====== DATASET ENTRIES ======

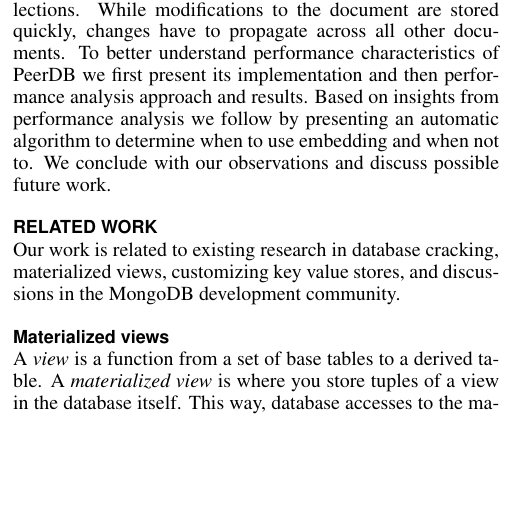
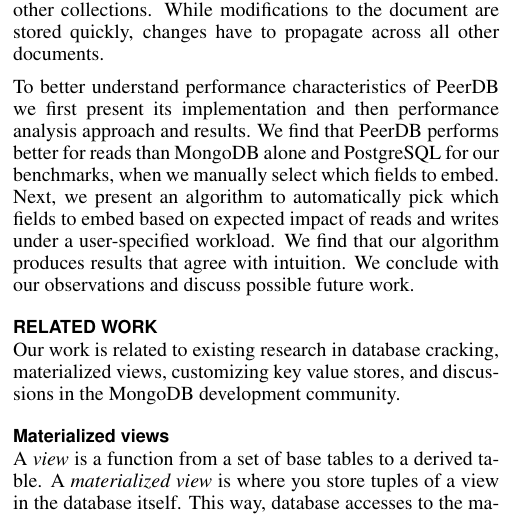
Before and after one commit to aksp/cs262a-paper, a LaTeX document (main.tex, which reads introduction.tex): part of one column of page 2 of 7, cut so that both start at the same text, the shorter picture padded with empty space. Compiled offline with pdfLaTeX.

Commit message:
adding a bit to intro

```diff
--- a/introduction.tex
+++ b/introduction.tex
@@ -107,10 +107,12 @@
 Programmer can now in a declarative way specify relations between documents and which fields they would like to embed.
 They have to define those references once and then PeerDB makes sure data stays in sync as it is changed across documents.
 It does not matter where the changes come from, it will detect them and update fields in referenced sub-documents accordingly.
-
 Instead of having to make recursive queries every time you read documents with related documents, PeerDB make those recursive queries once and store them into embedded documents.
 The downside is that every modification to the data in the database triggers updates in documents in other collections.
 While modifications to the document are stored quickly, changes have to propagate across all other documents.
+
 To better understand performance characteristics of PeerDB we first present its implementation and then performance analysis approach and results.
-Based on insights from performance analysis we follow by presenting an automatic algorithm to determine when to use embedding and when not to.
+We find that PeerDB performs better for reads than MongoDB alone and PostgreSQL for our benchmarks, when we manually select which fields to embed.
+Next, we present an algorithm to automatically pick which fields to embed based on expected impact of reads and writes under a user-specified workload.
+We find that our algorithm produces results that agree with intuition.
 We conclude with our observations and discuss possible future work.
```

======

## WHAT TO WORK ON
Copy the records exactly, leaving out every picture.

## RESPONSE TO THIS TASK
Before and after one commit to aksp/cs262a-paper, a LaTeX document (main.tex, which reads introduction.tex): part of one column of page 2 of 7, cut so that both start at the same text, the shorter picture padded with empty space. Compiled offline with pdfLaTeX.

Commit message:
adding a bit to intro

```diff
--- a/introduction.tex
+++ b/introduction.tex
@@ -107,10 +107,12 @@
 Programmer can now in a declarative way specify relations between documents and which fields they would like to embed.
 They have to define those references once and then PeerDB makes sure data stays in sync as it is changed across documents.
 It does not matter where the changes come from, it will detect them and update fields in referenced sub-documents accordingly.
-
 Instead of having to make recursive queries every time you read documents with related documents, PeerDB make those recursive queries once and store them into embedded documents.
 The downside is that every modification to the data in the database triggers updates in documents in other collections.
 While modifications to the document are stored quickly, changes have to propagate across all other documents.
+
 To better understand performance characteristics of PeerDB we first present its implementation and then performance analysis approach and results.
-Based on insights from performance analysis we follow by presenting an automatic algorithm to determine when to use embedding and when not to.
+We find that PeerDB performs better for reads than MongoDB alone and PostgreSQL for our benchmarks, when we manually select which fields to embed.
+Next, we present an algorithm to automatically pick which fields to embed based on expected impact of reads and writes under a user-specified workload.
+We find that our algorithm produces results that agree with intuition.
 We conclude with our observations and discuss possible future work.
```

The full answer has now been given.